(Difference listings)
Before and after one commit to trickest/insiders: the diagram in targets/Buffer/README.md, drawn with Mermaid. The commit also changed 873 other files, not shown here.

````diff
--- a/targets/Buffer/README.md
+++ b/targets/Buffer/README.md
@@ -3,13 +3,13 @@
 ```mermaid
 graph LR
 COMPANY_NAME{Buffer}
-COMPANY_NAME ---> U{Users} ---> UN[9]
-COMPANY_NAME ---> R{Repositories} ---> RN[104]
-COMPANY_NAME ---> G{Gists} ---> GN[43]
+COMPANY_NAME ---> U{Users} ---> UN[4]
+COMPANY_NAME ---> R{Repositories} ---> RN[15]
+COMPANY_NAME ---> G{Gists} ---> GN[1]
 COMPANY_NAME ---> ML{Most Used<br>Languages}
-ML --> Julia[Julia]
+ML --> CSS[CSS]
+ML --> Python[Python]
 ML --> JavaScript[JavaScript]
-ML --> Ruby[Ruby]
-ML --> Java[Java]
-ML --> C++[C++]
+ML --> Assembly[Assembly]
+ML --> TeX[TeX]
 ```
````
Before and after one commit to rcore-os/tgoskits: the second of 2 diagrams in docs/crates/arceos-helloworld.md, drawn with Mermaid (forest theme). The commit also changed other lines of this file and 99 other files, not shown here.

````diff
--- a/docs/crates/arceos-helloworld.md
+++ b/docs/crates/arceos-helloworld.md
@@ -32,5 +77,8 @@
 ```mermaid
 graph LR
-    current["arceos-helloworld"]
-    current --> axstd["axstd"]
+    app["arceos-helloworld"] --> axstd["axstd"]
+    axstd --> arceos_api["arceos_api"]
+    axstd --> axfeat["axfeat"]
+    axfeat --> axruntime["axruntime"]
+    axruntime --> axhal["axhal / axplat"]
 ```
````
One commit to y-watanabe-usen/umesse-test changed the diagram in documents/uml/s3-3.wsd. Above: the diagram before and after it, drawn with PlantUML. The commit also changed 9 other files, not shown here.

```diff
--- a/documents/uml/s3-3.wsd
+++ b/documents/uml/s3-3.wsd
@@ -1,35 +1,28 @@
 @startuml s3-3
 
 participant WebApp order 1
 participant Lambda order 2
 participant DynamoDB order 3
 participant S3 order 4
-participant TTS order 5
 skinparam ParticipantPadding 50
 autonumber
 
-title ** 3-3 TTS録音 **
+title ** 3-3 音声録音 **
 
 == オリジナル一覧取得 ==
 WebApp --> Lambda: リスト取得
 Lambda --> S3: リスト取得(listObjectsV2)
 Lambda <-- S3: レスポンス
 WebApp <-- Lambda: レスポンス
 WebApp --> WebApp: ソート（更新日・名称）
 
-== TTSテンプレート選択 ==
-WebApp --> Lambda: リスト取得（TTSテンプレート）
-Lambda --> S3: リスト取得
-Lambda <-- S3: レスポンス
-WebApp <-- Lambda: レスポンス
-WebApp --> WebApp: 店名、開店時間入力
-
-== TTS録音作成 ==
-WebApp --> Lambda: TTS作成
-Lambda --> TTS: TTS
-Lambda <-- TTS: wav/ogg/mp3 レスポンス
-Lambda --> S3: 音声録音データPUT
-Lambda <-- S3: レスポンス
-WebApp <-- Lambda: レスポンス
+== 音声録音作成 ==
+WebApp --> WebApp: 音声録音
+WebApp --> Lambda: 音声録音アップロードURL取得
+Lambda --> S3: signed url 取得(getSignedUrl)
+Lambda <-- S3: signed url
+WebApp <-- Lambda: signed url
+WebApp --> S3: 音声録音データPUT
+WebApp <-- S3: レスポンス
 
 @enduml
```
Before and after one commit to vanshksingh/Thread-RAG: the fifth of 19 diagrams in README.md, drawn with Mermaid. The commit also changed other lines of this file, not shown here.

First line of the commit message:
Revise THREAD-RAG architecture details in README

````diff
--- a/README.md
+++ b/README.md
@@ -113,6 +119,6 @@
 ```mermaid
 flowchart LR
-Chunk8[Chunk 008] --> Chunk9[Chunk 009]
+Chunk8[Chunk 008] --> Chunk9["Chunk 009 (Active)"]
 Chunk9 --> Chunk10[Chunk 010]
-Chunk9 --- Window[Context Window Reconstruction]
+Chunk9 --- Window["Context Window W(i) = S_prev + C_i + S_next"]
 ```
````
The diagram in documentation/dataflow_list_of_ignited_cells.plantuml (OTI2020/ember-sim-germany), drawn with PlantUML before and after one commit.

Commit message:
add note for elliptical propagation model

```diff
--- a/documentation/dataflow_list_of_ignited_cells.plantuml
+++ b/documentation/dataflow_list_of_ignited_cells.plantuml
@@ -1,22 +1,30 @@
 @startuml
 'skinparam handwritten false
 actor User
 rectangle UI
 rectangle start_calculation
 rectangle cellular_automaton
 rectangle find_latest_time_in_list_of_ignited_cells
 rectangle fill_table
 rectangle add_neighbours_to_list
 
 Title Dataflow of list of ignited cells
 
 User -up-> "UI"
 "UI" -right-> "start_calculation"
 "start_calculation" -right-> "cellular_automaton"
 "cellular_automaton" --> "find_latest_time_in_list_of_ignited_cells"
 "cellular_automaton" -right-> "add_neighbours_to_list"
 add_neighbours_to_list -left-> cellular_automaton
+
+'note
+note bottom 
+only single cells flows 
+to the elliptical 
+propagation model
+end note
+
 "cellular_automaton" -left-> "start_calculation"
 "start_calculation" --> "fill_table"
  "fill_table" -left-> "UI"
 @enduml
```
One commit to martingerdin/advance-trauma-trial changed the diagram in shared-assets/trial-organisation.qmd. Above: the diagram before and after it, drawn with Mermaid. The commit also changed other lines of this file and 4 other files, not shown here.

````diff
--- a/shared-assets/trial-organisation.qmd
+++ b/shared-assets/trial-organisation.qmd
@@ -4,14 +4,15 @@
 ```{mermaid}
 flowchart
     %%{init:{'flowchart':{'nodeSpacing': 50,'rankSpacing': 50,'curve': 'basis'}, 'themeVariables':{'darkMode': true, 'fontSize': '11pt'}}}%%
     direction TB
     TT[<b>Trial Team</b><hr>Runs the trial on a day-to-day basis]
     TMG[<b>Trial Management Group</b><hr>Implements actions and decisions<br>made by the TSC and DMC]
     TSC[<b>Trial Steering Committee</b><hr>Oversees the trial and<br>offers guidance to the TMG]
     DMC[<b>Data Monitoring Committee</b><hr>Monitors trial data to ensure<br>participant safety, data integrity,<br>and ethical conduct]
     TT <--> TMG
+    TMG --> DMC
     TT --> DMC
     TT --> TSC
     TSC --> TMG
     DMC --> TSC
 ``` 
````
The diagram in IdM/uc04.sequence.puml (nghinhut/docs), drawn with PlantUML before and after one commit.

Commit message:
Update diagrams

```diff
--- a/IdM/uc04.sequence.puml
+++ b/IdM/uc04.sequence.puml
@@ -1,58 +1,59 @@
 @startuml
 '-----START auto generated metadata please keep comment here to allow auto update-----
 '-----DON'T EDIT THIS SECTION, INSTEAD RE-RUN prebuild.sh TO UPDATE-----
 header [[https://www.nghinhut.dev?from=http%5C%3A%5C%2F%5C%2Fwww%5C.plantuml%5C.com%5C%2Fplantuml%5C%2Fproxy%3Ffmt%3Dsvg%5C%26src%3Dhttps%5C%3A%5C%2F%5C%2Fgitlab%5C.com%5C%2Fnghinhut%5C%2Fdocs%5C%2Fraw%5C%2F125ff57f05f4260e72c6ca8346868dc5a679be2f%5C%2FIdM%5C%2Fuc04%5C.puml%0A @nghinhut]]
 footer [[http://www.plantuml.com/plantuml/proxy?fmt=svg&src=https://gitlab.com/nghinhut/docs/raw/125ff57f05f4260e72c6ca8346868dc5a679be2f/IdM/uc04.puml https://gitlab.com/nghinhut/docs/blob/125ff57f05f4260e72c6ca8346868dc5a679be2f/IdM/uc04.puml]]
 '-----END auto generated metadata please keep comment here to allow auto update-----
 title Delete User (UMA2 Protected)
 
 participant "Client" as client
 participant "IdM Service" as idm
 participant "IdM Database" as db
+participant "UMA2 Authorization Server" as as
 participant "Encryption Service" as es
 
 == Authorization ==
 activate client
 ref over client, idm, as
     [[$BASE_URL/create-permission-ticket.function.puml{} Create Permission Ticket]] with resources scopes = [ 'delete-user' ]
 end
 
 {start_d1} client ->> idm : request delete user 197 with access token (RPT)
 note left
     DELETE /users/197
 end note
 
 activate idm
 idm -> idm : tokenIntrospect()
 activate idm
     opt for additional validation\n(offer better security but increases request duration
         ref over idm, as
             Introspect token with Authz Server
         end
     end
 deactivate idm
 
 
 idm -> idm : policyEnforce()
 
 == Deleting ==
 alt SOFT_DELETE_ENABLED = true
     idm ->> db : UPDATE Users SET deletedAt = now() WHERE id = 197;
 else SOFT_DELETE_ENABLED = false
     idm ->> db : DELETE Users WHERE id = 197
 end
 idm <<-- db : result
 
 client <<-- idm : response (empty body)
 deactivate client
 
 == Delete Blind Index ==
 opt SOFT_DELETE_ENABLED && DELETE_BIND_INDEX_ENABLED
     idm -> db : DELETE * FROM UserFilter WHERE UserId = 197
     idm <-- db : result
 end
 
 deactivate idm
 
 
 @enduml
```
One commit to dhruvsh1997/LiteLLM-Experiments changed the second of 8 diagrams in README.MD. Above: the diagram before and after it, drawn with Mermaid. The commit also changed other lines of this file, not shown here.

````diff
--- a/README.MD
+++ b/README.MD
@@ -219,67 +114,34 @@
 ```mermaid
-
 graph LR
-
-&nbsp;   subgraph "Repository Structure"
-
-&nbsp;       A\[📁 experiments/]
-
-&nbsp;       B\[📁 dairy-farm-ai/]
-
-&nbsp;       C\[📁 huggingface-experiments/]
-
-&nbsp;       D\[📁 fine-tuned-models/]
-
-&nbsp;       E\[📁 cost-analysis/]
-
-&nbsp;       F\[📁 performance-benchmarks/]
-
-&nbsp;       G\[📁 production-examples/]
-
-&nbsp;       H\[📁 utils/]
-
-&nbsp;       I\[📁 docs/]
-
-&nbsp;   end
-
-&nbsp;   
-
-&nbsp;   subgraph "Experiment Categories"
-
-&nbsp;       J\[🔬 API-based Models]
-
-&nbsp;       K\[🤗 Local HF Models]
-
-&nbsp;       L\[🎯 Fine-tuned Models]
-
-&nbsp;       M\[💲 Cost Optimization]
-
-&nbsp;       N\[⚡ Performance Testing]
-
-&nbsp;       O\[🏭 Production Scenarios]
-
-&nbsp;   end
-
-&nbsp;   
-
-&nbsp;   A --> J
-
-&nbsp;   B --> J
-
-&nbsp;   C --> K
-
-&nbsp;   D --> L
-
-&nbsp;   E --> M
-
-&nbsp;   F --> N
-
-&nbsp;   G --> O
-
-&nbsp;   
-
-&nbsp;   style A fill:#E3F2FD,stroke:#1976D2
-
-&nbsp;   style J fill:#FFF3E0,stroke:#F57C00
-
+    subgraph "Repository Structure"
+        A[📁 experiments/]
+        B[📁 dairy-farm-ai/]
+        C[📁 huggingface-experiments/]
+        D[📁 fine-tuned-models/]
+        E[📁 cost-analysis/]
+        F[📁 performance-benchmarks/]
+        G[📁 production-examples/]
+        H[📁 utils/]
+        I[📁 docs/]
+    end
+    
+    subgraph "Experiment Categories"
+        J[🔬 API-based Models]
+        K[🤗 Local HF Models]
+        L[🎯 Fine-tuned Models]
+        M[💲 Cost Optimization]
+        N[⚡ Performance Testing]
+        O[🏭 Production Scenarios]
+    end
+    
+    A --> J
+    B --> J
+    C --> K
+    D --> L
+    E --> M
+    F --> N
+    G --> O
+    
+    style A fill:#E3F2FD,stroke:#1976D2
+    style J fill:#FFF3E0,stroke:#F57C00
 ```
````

→ **WHAT THE EXERCISE ASKS**:
Pull out every line of the records above that contains the word "rectangle".

→ **EXERCISE RESULT**:
 rectangle UI
 rectangle start_calculation
 rectangle cellular_automaton
 rectangle find_latest_time_in_list_of_ignited_cells
 rectangle fill_table
 rectangle add_neighbours_to_list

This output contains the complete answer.